Hammer Film Productions may have found its greatest success with its gothic horror films, but they still kept up work on other productions. The Hound of the Baskervilles is, of course, an adaptation of the famous Sherlock Holmes novel by Arthur Conan Doyle. But calling it a departure from Hammer’s horror catalogue is not entirely accurate. For one thing, the people involved in the production are among the most recognizable names from the studio. Terence Fisher directed, Anthony Hinds produced, and Peter Cushing and Christopher Lee starred. In addition, while Hound is a mystery, there are loads of gothic horror elements present in the source material, making it the most adaptable of the Sherlock Holmes stories to Hammer’s style of horror.
The film opens with a recounting of the final night of the cruel Sir Hugo Baskerville, who met his end in the 1700s or thereabouts. He is lord and master of Baskerville Hall and all its surrounding lands. He is a monster of a human, quick to dole out physical punishment to his servants for little or no reason. He’s also a would-be rapist, pursuing a young maiden into the night. But, as is related, Hugo meets his end, apparently ripped to shreds by a mysterious hound that roams the moors of Devonshire. Since that time, according to the recounting, the moors have been a dangerous place for the descendants of Sir Hugo, the latest victim being Sir Charles Baskerville.
But a new Baskerville is to take up residence in the hall — Sir Henry Baskerville (Lee), young, dashing, and tall. At the behest of the family physician, Dr. Richard Mortimer (Francis de Wolff), Sir Henry hires Sherlock Holmes (Cushing) and Dr. John Watson (André Morrell) to investigate the death of Sir Charles and keep Sir Henry from any potential harm. What follows is Holmes and Watson sleuthing around town and moor trying to find out who, or what, has it in for the Baskervilles.
As a Sherlock Holmes film, Hound is no more or less impressive than any other. The source material may be revered, but I think that may be because it has the most recognizable title of all the Holmes stories. The story is, in fact, a little thin, as evidenced by the large amount of add-ons and padding in Peter Bryan’s screenplay. But, don’t think for a second that this is a mediocre or forgettable film. Hound is a fine example of a Hammer film. Being from the late 1950s, it relies on atmosphere rather than the gore that cropped up in later productions. It also relies on the strong performance of its lead. In this case that was Peter Cushing, since Christopher Lee’s Sir Henry was little more than a MacGuffin.

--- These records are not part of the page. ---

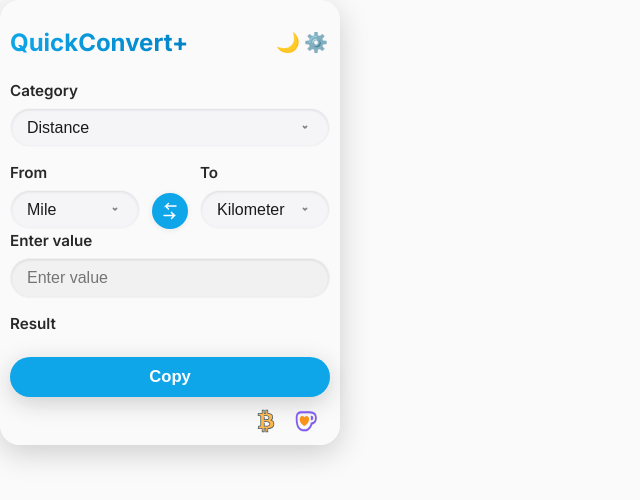
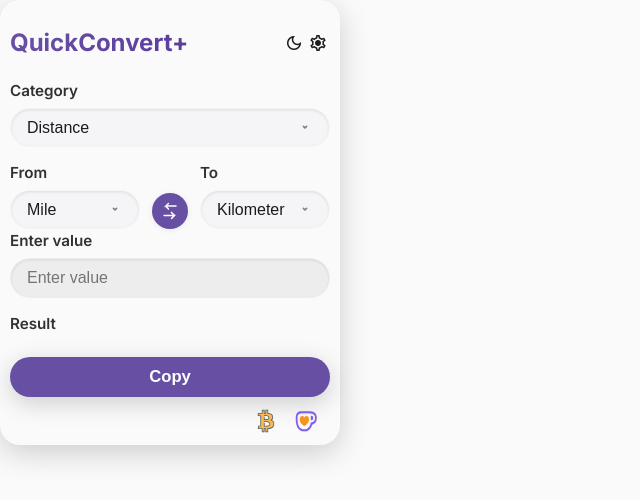
Before and after one commit to p1once/quickconvertPls, a website built with Vite: page popup.html in a window 1280 px wide. Shown: the whole page, without its empty margins (0-640 px from the left). Built offline with nearby package versions, Linux system fonts and the light colour scheme; some packages are replaced by stand-ins of ours.

Commit message:
style: refine popup with material theming

```diff
--- a/popup.css
+++ b/popup.css
@@ -3,18 +3,22 @@
 @tailwind utilities;
 
 :root {
-  --primary: #0ea5e9;
-  --primary-hover: #0284c7;
+  --primary-light: #6750a4;
+  --primary-hover-light: #5b3d9e;
+  --primary-dark: #d0bcff;
+  --primary-hover-dark: #b69df8;
+  --primary: var(--primary-light);
+  --primary-hover: var(--primary-hover-light);
   --on-primary: #ffffff;
-  --surface-light: rgba(250, 250, 250, 0.92);
-  --surface-dark: rgba(18, 18, 18, 0.92);
-  --on-surface-light: #121212;
-  --on-surface-dark: #ececec;
+  --surface-light: #fafafa;
+  --surface-dark: #1c1b1f;
+  --on-surface-light: #1c1b1f;
+  --on-surface-dark: #e6e1e5;
   --shadow: rgba(0, 0, 0, 0.18);
   --radius: 20px;
   --card-radius: 20px;
-  --bg-frost-light: rgba(0, 0, 0, 0.04);
-  --bg-frost-dark: rgba(255, 255, 255, 0.06);
+  --bg-frost-light: rgba(0, 0, 0, 0.05);
+  --bg-frost-dark: rgba(255, 255, 255, 0.07);
   --transition: 0.18s cubic-bezier(0.4, 0, 0.2, 1);
   --font: "Inter", system-ui, sans-serif;
   --popup-width: 340px;
@@ -28,6 +32,8 @@
 
 :root,
 [data-theme="light"] {
+  --primary: var(--primary-light);
+  --primary-hover: var(--primary-hover-light);
   --surface: var(--surface-light);
   --on-surface: var(--on-surface-light);
   --bg-frost: var(--bg-frost-light);
@@ -35,6 +41,8 @@
   --select-text: var(--select-text-light);
 }
 [data-theme="dark"] {
+  --primary: var(--primary-dark);
+  --primary-hover: var(--primary-hover-dark);
   --surface: var(--surface-dark);
   --on-surface: var(--on-surface-dark);
   --bg-frost: var(--bg-frost-dark);
@@ -71,10 +79,19 @@
   padding: 0;
   background: var(--surface);
   color: var(--on-surface);
+  color-scheme: light dark;
   font-family: var(--font);
   overflow: visible !important;
   border-radius: var(--radius) !important;
   transition: background var(--transition);
+}
+[data-theme="dark"] body,
+[data-theme="dark"] html {
+  color-scheme: dark;
+}
+[data-theme="light"] body,
+[data-theme="light"] html {
+  color-scheme: light;
 }
 body::-webkit-scrollbar,
 html::-webkit-scrollbar {
@@ -137,6 +154,25 @@
   pointer-events: none;
   display: block;
   line-height: 1;
+  transition: transform 0.3s;
+}
+.material-symbols-outlined {
+  font-family: "Material Symbols Outlined";
+  font-weight: normal;
+  font-style: normal;
+  font-size: 20px;
+  line-height: 1;
+  letter-spacing: normal;
+  text-transform: none;
+  display: inline-block;
+  white-space: nowrap;
+  word-wrap: normal;
+  direction: ltr;
+  -webkit-font-feature-settings: "liga";
+  -webkit-font-smoothing: antialiased;
+}
+.theme-icon.spin {
+  transform: rotate(180deg);
 }
 
 /* Stylized app title */
@@ -429,6 +465,7 @@
   width: 100vw;
   height: 100vh;
   background-color: rgba(0, 0, 0, 0.35);
+  backdrop-filter: blur(4px);
   display: none;
   align-items: center;
   justify-content: center;
--- a/popup.html
+++ b/popup.html
@@ -7,6 +7,7 @@
   <link rel="preconnect" href="https://fonts.googleapis.com" />
   <link rel="preconnect" href="https://fonts.gstatic.com" crossorigin />
   <link href="https://fonts.googleapis.com/css2?family=Inter:wght@400;500;600;700&display=swap" rel="stylesheet" />
+  <link href="https://fonts.googleapis.com/css2?family=Material+Symbols+Outlined" rel="stylesheet" />
   <link rel="stylesheet" href="popup.css" />
 </head>
 <body class="bg-gray-100 dark:bg-gray-900 text-gray-900 dark:text-gray-100 p-4">
@@ -15,10 +16,10 @@
       <h1 data-i18n="popupTitle" class="app-title">QuickConvert+</h1>
       <div class="header-buttons">
         <button id="themeToggle" class="theme-toggle" aria-label="Toggle theme">
-          <span class="theme-icon">🌙</span>
+          <span class="theme-icon material-symbols-outlined">dark_mode</span>
         </button>
         <button id="settingsBtn" class="theme-toggle" aria-label="Open settings">
-          <span class="theme-icon">⚙️</span>
+          <span class="theme-icon material-symbols-outlined">settings</span>
         </button>
       </div>
     </div>
--- a/popup.js
+++ b/popup.js
@@ -384,7 +384,7 @@
   function setTheme(theme) {
     document.documentElement.setAttribute("data-theme", theme)
     document.documentElement.classList.toggle("dark", theme === "dark")
-    themeIcon.textContent = theme === "dark" ? "☀️" : "🌙"
+    themeIcon.textContent = theme === "dark" ? "light_mode" : "dark_mode"
     window.chrome.storage.sync.set({ quickconvert_theme: theme })
   }
 
@@ -399,7 +399,9 @@
 
   themeToggle.addEventListener("click", () => {
     const cur = document.documentElement.getAttribute("data-theme") || "light"
+    themeIcon.classList.add("spin")
     setTheme(cur === "light" ? "dark" : "light")
+    setTimeout(() => themeIcon.classList.remove("spin"), 350)
   })
 
   await initTheme()
```
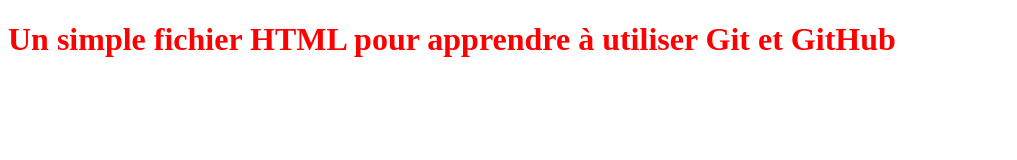
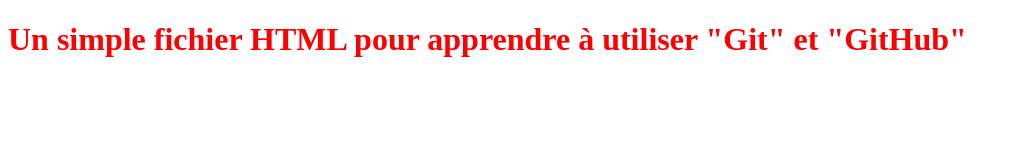
Before and after one commit to sarra-lejmi/openclassroomsProject, a plain HTML site: page index.html in a window 1280 px wide. Shown: the whole page, without its empty margins (0-1017 px from the left). Drawn offline with Linux system fonts and the light colour scheme.

Commit message:
Modification du titre h1 du fichier index.html

```diff
--- a/index.html
+++ b/index.html
@@ -6,6 +6,6 @@
     <title>Document</title>
 </head>
 <body>
-    <h1>Un simple fichier HTML pour apprendre à utiliser Git et GitHub</h1>
+    <h1>Un simple fichier HTML pour apprendre à utiliser "Git" et "GitHub"</h1>
 </body>
 </html>
```
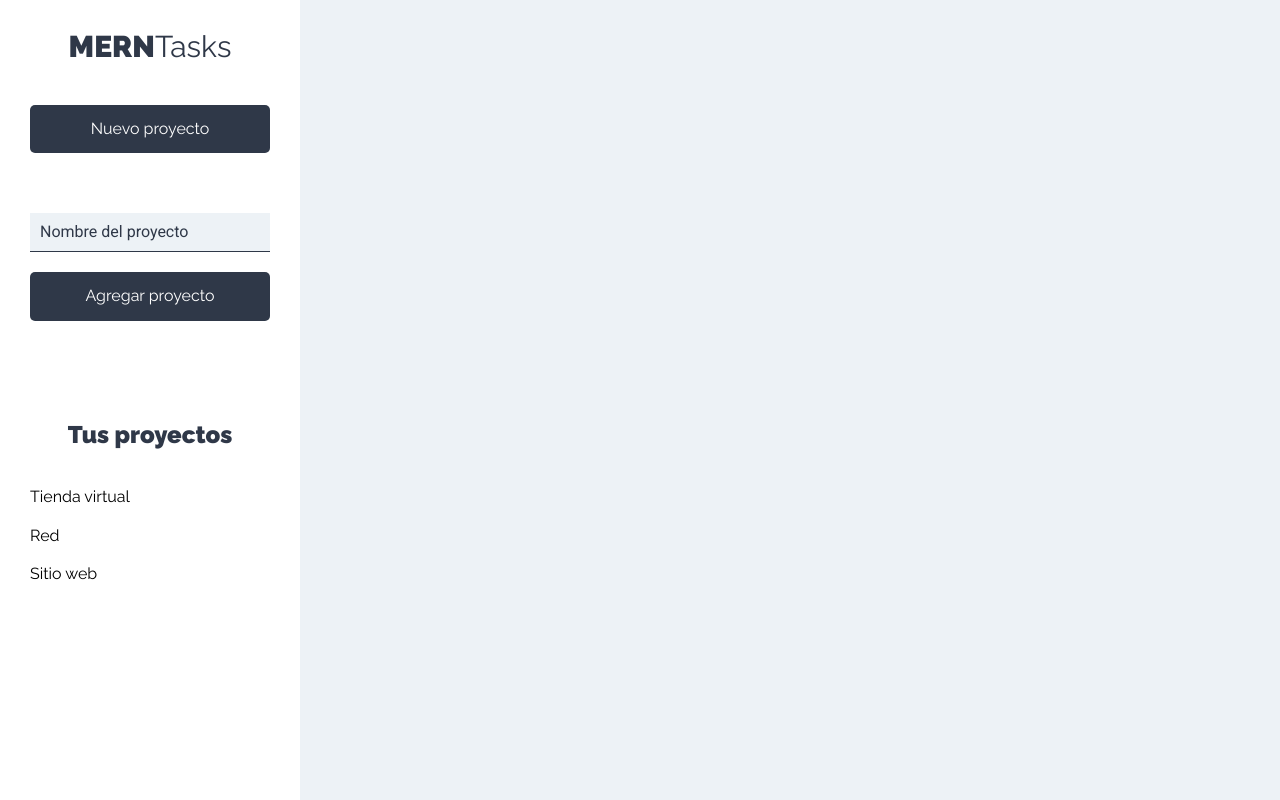
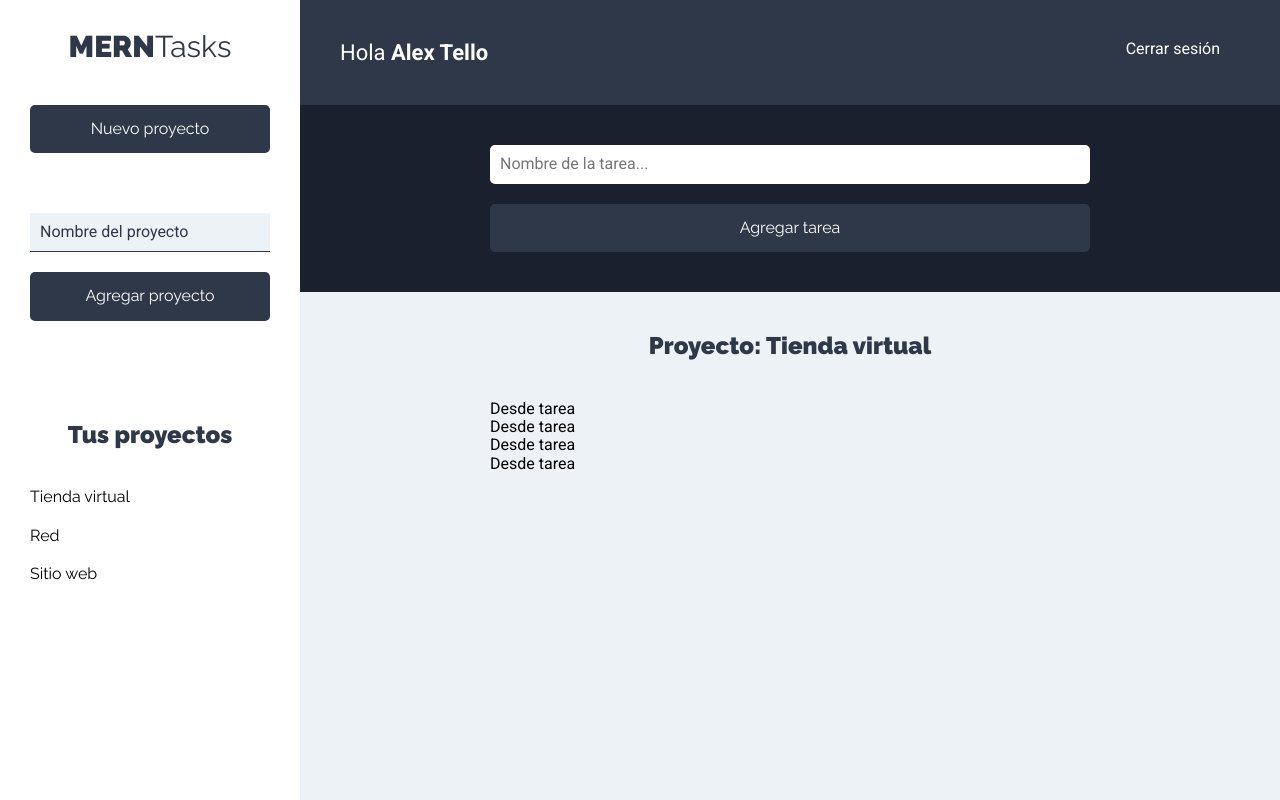
Before and after one commit to alextello/MERN-Tasks, a React (Create React App) app in the folder cliente/: page /proyectos in a window 1280 px wide. Built offline with nearby package versions, Linux system fonts and the light colour scheme.

Commit message:
Diseño de header y avance en listado de tareas

```diff
--- /dev/null
+++ b/cliente/src/components/layout/Barra.jsx
@@ -0,0 +1,19 @@
+import React from 'react'
+import PropTypes from 'prop-types'
+
+const Barra = props => {
+    return (
+        <header className="app-header">
+            <p className="nombre-usuario">Hola <span>Alex Tello</span></p>
+            <nav className="nav-principal">
+                <a href="#!">Cerrar sesión</a>
+            </nav>
+        </header>
+    )
+}
+
+Barra.propTypes = {
+
+}
+
+export default Barra
--- a/cliente/src/components/projects/Proyectos.jsx
+++ b/cliente/src/components/projects/Proyectos.jsx
@@ -1,15 +1,20 @@
 import React from 'react'
 import PropTypes from 'prop-types'
 import Sidebar from '../layout/Sidebar'
+import Barra from '../layout/Barra'
+import FormTarea from "../tasks/FormTarea";
+import ListadoTareas from "../tasks/ListadoTareas";
 
 const Proyectos = props => {
     return (
         <div className="contenedor-app">
             <Sidebar />
             <div className="seccion-principal">
+                <Barra></Barra>
                 <main>
+                    <FormTarea />
                     <div className="contenedor-tareas">
-
+                        <ListadoTareas />
                     </div>
                 </main>
             </div>
--- /dev/null
+++ b/cliente/src/components/tasks/FormTarea.jsx
@@ -0,0 +1,31 @@
+import React from 'react'
+import PropTypes from 'prop-types'
+
+const FormTarea = props => {
+    return (
+        <div className="formulario">
+            <form>
+                <div className="contenedor-input">
+                    <input
+                    type="text"
+                    className="input-text"
+                    name="nombre"
+                    placeholder="Nombre de la tarea..."/>
+                </div>
+                <div className="contenedor-input">
+                    <input
+                    type="submit"
+                    value="Agregar tarea"
+                    className="btn btn-primario btn-submit btn-block"
+                    />
+                </div>
+            </form>
+        </div>
+    )
+}
+
+FormTarea.propTypes = {
+
+}
+
+export default FormTarea
--- /dev/null
+++ b/cliente/src/components/tasks/ListadoTareas.jsx
@@ -0,0 +1,33 @@
+import React, {Fragment} from 'react'
+import PropTypes from 'prop-types'
+import Tarea from './Tarea'
+
+const ListadoTareas = props => {
+    const tareasProyecto = [
+        {nombre: 'Elegir plataforma', estado: true},
+        {nombre: 'Elegir colores', estado: false},
+        {nombre: 'Elegir plataformas de pago', estado: true},
+        {nombre: 'Elegir hosting', estado: false},
+    ]
+    return (
+        <Fragment>
+            <h2>
+            Proyecto: Tienda virtual
+            </h2>
+            <ul className="listado-tareas">
+                { tareasProyecto.length === 0
+                ? (<li className="tarea"><p>No hay tareas</p></li>)
+                : (tareasProyecto.map(tarea => (
+                    <Tarea tarea={tarea} />
+                )))
+                }
+            </ul>
+        </Fragment>
+    )
+}
+
+ListadoTareas.propTypes = {
+
+}
+
+export default ListadoTareas
--- /dev/null
+++ b/cliente/src/components/tasks/Tarea.jsx
@@ -0,0 +1,16 @@
+import React from 'react'
+import PropTypes from 'prop-types'
+
+const Tarea = ({tarea}) => {
+    return (
+        <div>
+            Desde tarea
+        </div>
+    )
+}
+
+Tarea.propTypes = {
+
+}
+
+export default Tarea
```
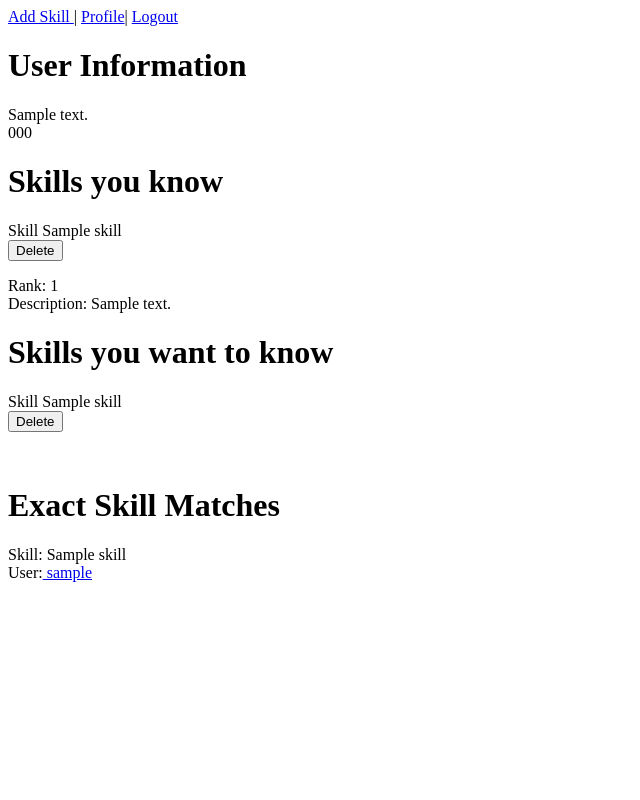
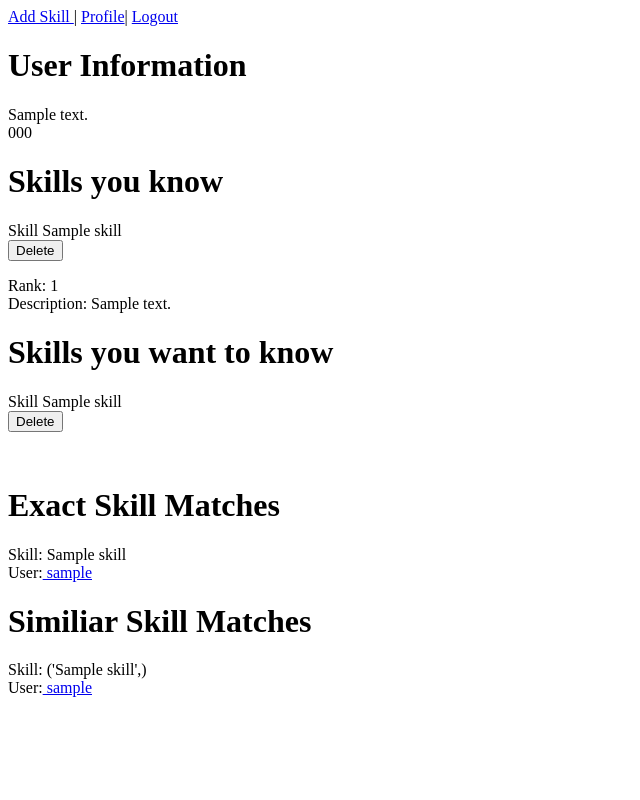
Before and after one commit to bekkblando/skillswap, a Django app: page /profile/ in a window 1280 px wide. Shown: the whole page, without its empty margins (0-640 px from the left). Run offline with Django 3.2, Linux system fonts and the light colour scheme; a user stored in the database is signed in; tables that the repository leaves empty hold one stand-in row (values such as "Sample post"); some libraries are stand-ins or nearby versions.

Commit message:
Similiar Search

```diff
--- a/skillswap/swap/views.py
+++ b/skillswap/swap/views.py
@@ -8,6 +8,7 @@ from rest_framework import serializers
 from rest_framework import filters
 from swap.forms import UserForm, ProfileForm
 from django.contrib.auth.decorators import login_required
+from django.db.models import Q
 
 def home(request):
     return render_to_response("home.html", context_instance=RequestContext(request))
@@ -19,22 +20,34 @@ def profile(request):
     know = []
     learn = []
     exact = []
+    smatch = []
+    simmatch = []
     profile = Profile.objects.get(user = request.user)
     context['address'] = profile.address
     context['phone'] = profile.phone
     knowall = profile.skills.all()
     learnall = profile.learn.all()
     for item in knowall:
-        print(item)
         know.append(SkillKnow.objects.get(user=profile, skill=item))
-    for item in learnall:
-        learn.append(SkillLearn.objects.get(user=profile, skill=item))
-        match = Profile.objects.filter(skills__in = [item] )
+    for ite in learnall:
+        learn.append(SkillLearn.objects.get(user=profile, skill=ite))
+        match = Profile.objects.filter(skills__in = [ite] )
+        skillsvalue = Profile.objects.all().values_list('skills__name')
+        for item in skillsvalue:
+            skillname = str(item[0])
+            mat = skillname.find(ite.name)
+            if mat != -1:
+                skil = Skill.objects.get(name=item[0])
+                simmatch = Profile.objects.filter(skills__in = [skil])
         if len(match):
-            exact.append((item, match))
+            exact.append((ite, match))
+        if len(simmatch) and not skil in exact and item[0] != None:
+            print(skil)
+            smatch.append((item, simmatch, skil))
     context['exact'] = exact
     context['learn'] = learn
     context['know'] = know
+    context['similiar'] = smatch
 
     return render_to_response("profile.html", context, context_instance=RequestContext(request))
 
--- a/skillswap/templates/profile.html
+++ b/skillswap/templates/profile.html
@@ -22,6 +22,14 @@ Skill: {{ tu.0.name }}<br/>
 User:<a href="{% url 'userpage' user.user.id %}"> {{ user.user }}</a>
         {% endfor %}
 {% endfor %}
+
+<h1>Similiar Skill Matches</h1>
+{% for tu in similiar %}
+Skill: {{ tu.0 }}<br/>
+    {% for user in tu.1 %}
+User:<a href="{% url 'userpage' user.user.id %}"> {{ user.user }}</a>
+        {% endfor %}
+{% endfor %}
 </body>
 {% endblock %}
 </html>
```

There’s some tedious cliché to get through at times, including a creeping tarantula. I can’t say how audiences in 1959 responded to this, but by 2017 this little segment was enough to produce some eye rolling. But one thing that was inescapable for me as I watched this film was that it felt like I was watching a museum piece. No one makes films like this anymore. There are also better examples. It felt as if I was watching this film for its historicity rather than any form of entertainment. For its part, the film was not able to break through the clinical nature of my viewership, despite its quality. It didn’t draw me in like the Frankenstein films that have been reviewed so far this month. Maybe I was missing the point. Or, maybe not. After all, making money was Hammer’s first purpose. Telling a story was secondary. That’s never more clear than in watching a film like The Brides of Dracula. Some of that cash-grab attitude seems to have seeped into The Hound of the Baskervilles, as well.
One final note. The sound work in this flick is ghastly. Much of the sound is canned effects that loop over and over like the world’s most annoying ringtone. It’s embarrassingly lazy, and so poor that at first I thought it was a joke.